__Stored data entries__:
|---|

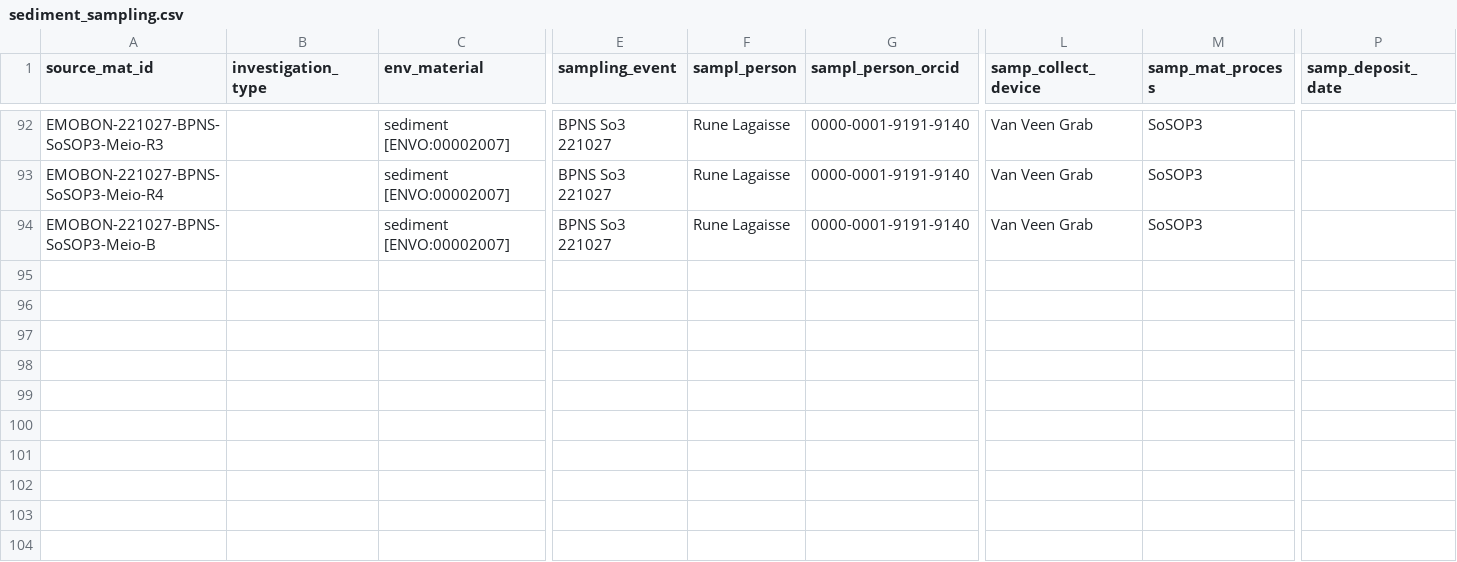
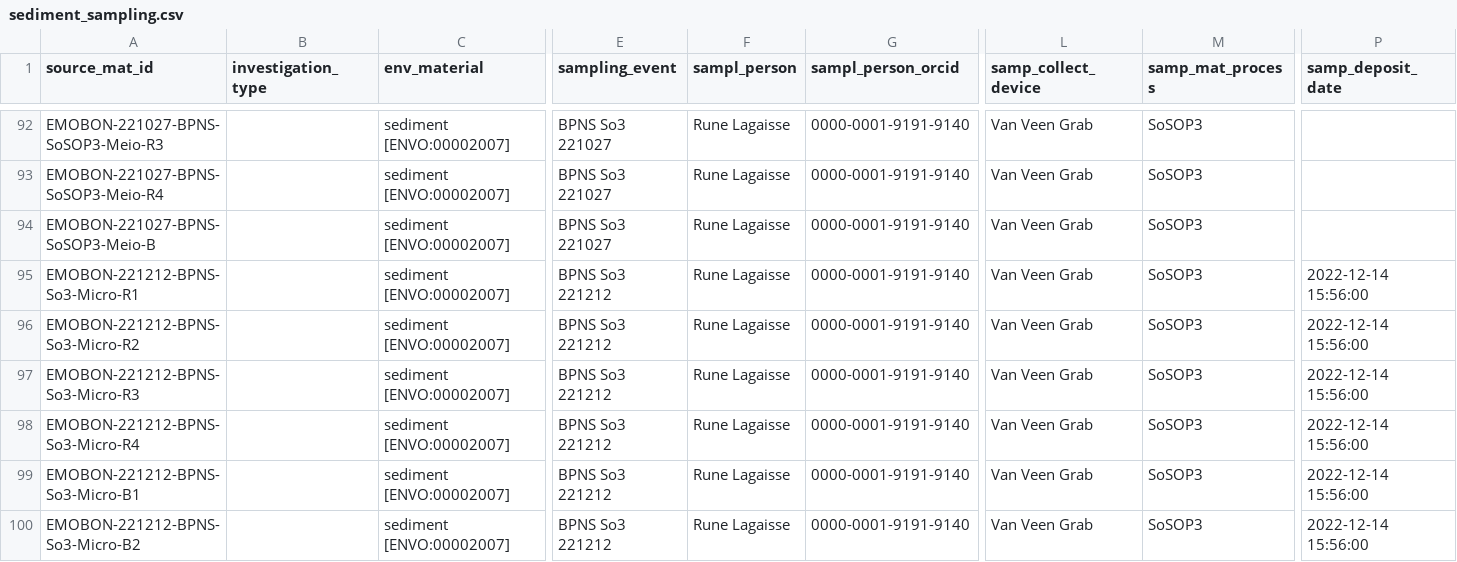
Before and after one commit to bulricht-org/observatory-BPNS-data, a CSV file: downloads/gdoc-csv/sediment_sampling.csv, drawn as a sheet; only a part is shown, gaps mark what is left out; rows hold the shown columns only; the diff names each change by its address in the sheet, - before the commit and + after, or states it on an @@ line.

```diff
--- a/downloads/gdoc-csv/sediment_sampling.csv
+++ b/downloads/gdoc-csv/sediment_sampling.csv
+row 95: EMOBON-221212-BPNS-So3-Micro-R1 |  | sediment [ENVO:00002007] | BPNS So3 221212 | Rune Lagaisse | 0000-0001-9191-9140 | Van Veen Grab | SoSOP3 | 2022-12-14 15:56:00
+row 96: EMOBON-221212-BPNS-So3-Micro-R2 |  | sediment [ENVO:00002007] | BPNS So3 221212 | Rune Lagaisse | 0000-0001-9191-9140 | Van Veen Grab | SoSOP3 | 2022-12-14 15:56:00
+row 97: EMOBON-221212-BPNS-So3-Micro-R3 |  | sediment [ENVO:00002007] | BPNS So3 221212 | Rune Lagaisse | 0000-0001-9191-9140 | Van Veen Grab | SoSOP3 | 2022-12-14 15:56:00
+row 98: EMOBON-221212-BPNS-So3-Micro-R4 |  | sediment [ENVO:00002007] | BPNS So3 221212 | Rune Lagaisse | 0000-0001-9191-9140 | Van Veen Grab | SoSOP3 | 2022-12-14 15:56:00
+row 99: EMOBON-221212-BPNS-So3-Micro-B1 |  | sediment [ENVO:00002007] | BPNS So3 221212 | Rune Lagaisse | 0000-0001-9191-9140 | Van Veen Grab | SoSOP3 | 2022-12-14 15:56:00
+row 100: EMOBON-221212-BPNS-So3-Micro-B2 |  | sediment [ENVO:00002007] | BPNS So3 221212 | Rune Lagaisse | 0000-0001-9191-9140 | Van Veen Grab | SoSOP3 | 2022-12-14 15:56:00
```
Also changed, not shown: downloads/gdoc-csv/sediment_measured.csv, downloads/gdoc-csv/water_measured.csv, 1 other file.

|---|

__BRIEF__: Repeat the data exactly, without the pictures.

__COMPLETED TASK__:
Before and after one commit to bulricht-org/observatory-BPNS-data, a CSV file: downloads/gdoc-csv/sediment_sampling.csv, drawn as a sheet; only a part is shown, gaps mark what is left out; rows hold the shown columns only; the diff names each change by its address in the sheet, - before the commit and + after, or states it on an @@ line.

```diff
--- a/downloads/gdoc-csv/sediment_sampling.csv
+++ b/downloads/gdoc-csv/sediment_sampling.csv
+row 95: EMOBON-221212-BPNS-So3-Micro-R1 |  | sediment [ENVO:00002007] | BPNS So3 221212 | Rune Lagaisse | 0000-0001-9191-9140 | Van Veen Grab | SoSOP3 | 2022-12-14 15:56:00
+row 96: EMOBON-221212-BPNS-So3-Micro-R2 |  | sediment [ENVO:00002007] | BPNS So3 221212 | Rune Lagaisse | 0000-0001-9191-9140 | Van Veen Grab | SoSOP3 | 2022-12-14 15:56:00
+row 97: EMOBON-221212-BPNS-So3-Micro-R3 |  | sediment [ENVO:00002007] | BPNS So3 221212 | Rune Lagaisse | 0000-0001-9191-9140 | Van Veen Grab | SoSOP3 | 2022-12-14 15:56:00
+row 98: EMOBON-221212-BPNS-So3-Micro-R4 |  | sediment [ENVO:00002007] | BPNS So3 221212 | Rune Lagaisse | 0000-0001-9191-9140 | Van Veen Grab | SoSOP3 | 2022-12-14 15:56:00
+row 99: EMOBON-221212-BPNS-So3-Micro-B1 |  | sediment [ENVO:00002007] | BPNS So3 221212 | Rune Lagaisse | 0000-0001-9191-9140 | Van Veen Grab | SoSOP3 | 2022-12-14 15:56:00
+row 100: EMOBON-221212-BPNS-So3-Micro-B2 |  | sediment [ENVO:00002007] | BPNS So3 221212 | Rune Lagaisse | 0000-0001-9191-9140 | Van Veen Grab | SoSOP3 | 2022-12-14 15:56:00
```
Also changed, not shown: downloads/gdoc-csv/sediment_measured.csv, downloads/gdoc-csv/water_measured.csv, 1 other file.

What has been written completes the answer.